NYE: I left out Latin America tonight just simply because we were on compressed time, but there is a discussion of Brazil in my book. What I really left out though, in a more serious way, was Africa and what’s interesting about Africa is what you said—demographically it's going through a huge surge, but one of the things that people have to realize about demography is adding people doesn't help unless you add them as human resources. In other words, if you add people and don't educate them, you basically are creating a liability, not an asset.
And this is going to be a problem for India as well as for Africa. The key thing is what will you do to bring those people into being literate, able producers. And if you look at India, for example—just to use that analogy—two thirds, more than two thirds of the population—you have two thirds literacy and for women it's lower than that, who are totally wasted human resources from the point of economic productivity. And it's not only a human rights issue, it's an economic production issue.

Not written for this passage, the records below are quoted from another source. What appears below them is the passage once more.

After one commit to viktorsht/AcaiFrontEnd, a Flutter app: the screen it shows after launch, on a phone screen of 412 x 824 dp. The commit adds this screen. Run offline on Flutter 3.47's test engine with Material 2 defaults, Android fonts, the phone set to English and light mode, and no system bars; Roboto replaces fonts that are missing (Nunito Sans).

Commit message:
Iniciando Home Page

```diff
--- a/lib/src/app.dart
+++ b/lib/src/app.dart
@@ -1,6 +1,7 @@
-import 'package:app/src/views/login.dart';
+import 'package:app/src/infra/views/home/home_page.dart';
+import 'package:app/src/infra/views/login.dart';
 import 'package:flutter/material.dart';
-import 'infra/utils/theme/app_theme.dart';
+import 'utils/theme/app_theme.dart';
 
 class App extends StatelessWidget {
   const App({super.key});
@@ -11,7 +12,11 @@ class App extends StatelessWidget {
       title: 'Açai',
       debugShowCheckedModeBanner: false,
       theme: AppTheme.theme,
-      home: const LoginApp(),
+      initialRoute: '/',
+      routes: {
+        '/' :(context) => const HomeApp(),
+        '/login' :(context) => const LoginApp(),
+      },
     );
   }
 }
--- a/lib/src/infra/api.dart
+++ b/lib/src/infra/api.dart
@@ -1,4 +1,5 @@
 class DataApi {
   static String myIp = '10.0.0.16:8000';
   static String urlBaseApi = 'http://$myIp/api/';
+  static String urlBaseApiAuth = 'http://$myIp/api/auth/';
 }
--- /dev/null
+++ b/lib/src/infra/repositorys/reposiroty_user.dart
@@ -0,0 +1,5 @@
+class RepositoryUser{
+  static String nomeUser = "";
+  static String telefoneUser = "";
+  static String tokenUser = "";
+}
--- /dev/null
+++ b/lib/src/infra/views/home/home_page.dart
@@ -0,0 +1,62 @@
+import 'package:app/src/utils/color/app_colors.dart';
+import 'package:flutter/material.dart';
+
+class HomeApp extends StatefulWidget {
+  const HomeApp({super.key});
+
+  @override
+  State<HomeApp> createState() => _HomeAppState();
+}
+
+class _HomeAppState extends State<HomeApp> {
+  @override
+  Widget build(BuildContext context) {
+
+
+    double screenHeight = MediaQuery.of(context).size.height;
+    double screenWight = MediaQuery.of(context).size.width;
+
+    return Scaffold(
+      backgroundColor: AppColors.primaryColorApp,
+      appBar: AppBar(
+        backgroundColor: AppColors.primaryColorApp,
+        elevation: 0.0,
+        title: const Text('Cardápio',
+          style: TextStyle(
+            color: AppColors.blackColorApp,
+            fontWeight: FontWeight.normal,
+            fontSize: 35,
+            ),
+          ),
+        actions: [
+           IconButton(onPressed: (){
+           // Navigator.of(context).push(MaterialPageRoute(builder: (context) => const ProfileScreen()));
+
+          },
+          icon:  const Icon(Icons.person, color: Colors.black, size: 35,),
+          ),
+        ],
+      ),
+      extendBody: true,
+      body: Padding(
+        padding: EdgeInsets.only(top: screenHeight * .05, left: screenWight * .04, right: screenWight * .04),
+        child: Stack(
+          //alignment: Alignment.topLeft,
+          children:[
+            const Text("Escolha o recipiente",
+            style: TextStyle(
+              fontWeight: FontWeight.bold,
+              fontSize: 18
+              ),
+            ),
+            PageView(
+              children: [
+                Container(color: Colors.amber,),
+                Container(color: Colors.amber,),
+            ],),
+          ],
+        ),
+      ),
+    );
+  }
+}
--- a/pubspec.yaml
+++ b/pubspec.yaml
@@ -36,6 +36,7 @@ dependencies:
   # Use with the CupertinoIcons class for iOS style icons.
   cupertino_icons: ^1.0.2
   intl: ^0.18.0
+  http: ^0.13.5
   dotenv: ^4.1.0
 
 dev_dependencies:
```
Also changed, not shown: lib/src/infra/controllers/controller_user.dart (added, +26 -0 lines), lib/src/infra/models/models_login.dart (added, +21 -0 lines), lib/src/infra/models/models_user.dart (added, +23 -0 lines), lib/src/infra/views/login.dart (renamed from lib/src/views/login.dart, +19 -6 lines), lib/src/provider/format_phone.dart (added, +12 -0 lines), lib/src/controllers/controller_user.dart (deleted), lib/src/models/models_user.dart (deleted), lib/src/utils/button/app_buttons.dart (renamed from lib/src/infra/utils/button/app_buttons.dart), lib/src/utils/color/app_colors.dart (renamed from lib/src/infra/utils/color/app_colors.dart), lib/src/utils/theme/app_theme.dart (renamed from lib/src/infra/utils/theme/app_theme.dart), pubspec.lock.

What worries me about Africa is that you're going to get a lot more people, but if you don't do something about the governmental structures so that you're producing the education that they need, and the stability that they need, then it's not an asset, it's a liability. So I think you're right that we can't ignore them, but I think that just looking at the demographics issues is not a good way to predict how—whether they'll be an asset or a liability.

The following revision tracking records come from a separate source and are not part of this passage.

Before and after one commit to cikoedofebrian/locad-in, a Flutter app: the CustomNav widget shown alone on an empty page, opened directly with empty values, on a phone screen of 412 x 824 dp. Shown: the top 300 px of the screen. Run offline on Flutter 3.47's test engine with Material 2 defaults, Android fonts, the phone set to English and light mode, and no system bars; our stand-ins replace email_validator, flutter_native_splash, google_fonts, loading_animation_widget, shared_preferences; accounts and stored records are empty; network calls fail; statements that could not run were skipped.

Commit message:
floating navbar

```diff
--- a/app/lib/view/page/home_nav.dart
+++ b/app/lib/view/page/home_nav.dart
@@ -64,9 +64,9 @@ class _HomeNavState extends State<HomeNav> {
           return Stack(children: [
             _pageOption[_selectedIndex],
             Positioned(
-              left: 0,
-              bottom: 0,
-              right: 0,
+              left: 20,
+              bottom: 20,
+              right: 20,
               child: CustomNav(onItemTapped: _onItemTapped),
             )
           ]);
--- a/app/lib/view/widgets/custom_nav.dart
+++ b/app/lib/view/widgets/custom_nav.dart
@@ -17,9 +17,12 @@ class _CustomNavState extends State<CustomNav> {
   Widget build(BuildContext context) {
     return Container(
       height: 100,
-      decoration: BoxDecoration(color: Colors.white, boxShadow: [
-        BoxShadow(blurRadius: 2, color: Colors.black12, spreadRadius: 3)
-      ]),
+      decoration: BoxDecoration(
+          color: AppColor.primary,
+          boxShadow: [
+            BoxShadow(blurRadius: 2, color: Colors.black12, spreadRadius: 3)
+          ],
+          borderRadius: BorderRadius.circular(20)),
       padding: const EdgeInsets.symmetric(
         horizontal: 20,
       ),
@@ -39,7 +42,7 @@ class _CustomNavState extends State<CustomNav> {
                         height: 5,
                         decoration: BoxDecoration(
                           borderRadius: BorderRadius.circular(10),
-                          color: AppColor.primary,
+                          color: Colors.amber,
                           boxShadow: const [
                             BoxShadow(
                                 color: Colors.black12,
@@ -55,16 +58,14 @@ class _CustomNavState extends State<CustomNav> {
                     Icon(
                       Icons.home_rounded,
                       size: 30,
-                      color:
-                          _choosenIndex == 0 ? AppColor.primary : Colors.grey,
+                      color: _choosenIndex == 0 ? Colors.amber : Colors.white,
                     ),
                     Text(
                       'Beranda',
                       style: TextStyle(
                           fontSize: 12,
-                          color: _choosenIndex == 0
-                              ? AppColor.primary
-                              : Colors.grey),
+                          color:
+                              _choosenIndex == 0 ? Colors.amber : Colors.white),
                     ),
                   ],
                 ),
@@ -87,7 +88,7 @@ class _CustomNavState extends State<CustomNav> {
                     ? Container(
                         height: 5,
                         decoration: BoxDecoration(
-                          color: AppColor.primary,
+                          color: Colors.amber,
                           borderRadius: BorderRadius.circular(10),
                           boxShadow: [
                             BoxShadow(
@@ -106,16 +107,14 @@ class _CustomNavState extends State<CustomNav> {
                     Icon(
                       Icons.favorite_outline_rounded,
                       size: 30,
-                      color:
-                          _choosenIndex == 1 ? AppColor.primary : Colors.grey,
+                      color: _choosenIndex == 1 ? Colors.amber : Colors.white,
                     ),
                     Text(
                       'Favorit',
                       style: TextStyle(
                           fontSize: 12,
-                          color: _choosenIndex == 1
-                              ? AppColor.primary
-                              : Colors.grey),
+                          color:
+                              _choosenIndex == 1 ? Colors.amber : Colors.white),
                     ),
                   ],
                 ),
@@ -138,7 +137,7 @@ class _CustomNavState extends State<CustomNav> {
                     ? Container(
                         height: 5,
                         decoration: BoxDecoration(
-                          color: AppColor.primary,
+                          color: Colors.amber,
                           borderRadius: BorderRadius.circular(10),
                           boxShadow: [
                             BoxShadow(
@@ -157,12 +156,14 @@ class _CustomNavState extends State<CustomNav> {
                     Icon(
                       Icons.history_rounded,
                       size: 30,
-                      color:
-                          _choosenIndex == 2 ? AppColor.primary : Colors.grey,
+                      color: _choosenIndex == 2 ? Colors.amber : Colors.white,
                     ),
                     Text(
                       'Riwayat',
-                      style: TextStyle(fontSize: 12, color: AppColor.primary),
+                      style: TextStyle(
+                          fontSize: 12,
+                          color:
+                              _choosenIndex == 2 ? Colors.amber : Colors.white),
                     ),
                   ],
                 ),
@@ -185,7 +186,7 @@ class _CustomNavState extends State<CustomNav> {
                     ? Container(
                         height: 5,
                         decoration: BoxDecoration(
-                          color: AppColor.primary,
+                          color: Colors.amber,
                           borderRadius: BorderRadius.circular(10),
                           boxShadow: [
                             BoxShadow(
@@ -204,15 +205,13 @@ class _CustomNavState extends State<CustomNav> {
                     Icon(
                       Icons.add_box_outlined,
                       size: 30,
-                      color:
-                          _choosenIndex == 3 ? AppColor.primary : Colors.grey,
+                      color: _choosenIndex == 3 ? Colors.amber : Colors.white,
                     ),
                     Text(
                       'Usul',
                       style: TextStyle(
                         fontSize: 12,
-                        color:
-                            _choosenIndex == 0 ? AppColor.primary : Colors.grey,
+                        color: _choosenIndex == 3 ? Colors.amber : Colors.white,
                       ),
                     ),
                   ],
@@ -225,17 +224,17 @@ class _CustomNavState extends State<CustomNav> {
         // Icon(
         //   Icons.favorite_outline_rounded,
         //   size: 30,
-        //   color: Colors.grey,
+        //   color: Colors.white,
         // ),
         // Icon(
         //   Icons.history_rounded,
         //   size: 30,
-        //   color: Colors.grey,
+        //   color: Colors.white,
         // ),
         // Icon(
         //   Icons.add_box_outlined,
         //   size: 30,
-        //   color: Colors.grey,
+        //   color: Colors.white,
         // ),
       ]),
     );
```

ZEIHAN: Africa also has a geographic problem. It's built on a series of five plateaus so you can't even run a rail line on the interior, much less have a transport grid within the continent. So I'm afraid that unless somebody comes in there with hundreds of billions of dollars year after year after year to forcibly develop the infrastructure like the Brits did during the imperial system, Africa is not a big piece of the puzzle. Latin America is different, Panama and north, that's part of the North American system. That's already linked in through NAFTA and CAFTA, that area's doing very well, it's probably going to be one of the fastest growing parts of the world for the next fifty years. That's in one basket.
South, Brazil has Africa's problem. The cliffs go right up to the ocean and there's not a rail network because of it. So you have a country that has one of the highest production costs and the highest transport costs but is completely dependent upon access to the wider world and artificially higher commodity prices. That is not a sustainable model.
If there is a country in South America that I think people have overlooked it's Argentina. Argen-freaking-tina.
It has everything that it needs except a sane government.
And that could change in a day. If you have a different government in Argentina it two years it would be the world's—or in the top ten lists for exports for half a dozen major commodities. This is a country that is born to succeed, it's just chosen not to for the last ninety-four years.
BREMMER: Okay. If we had more time I would disagree with you on Argentina, but we don't. First of all please buy these gentlemen's books, it's clear that they're worthwhile and join me in thanking them for being here.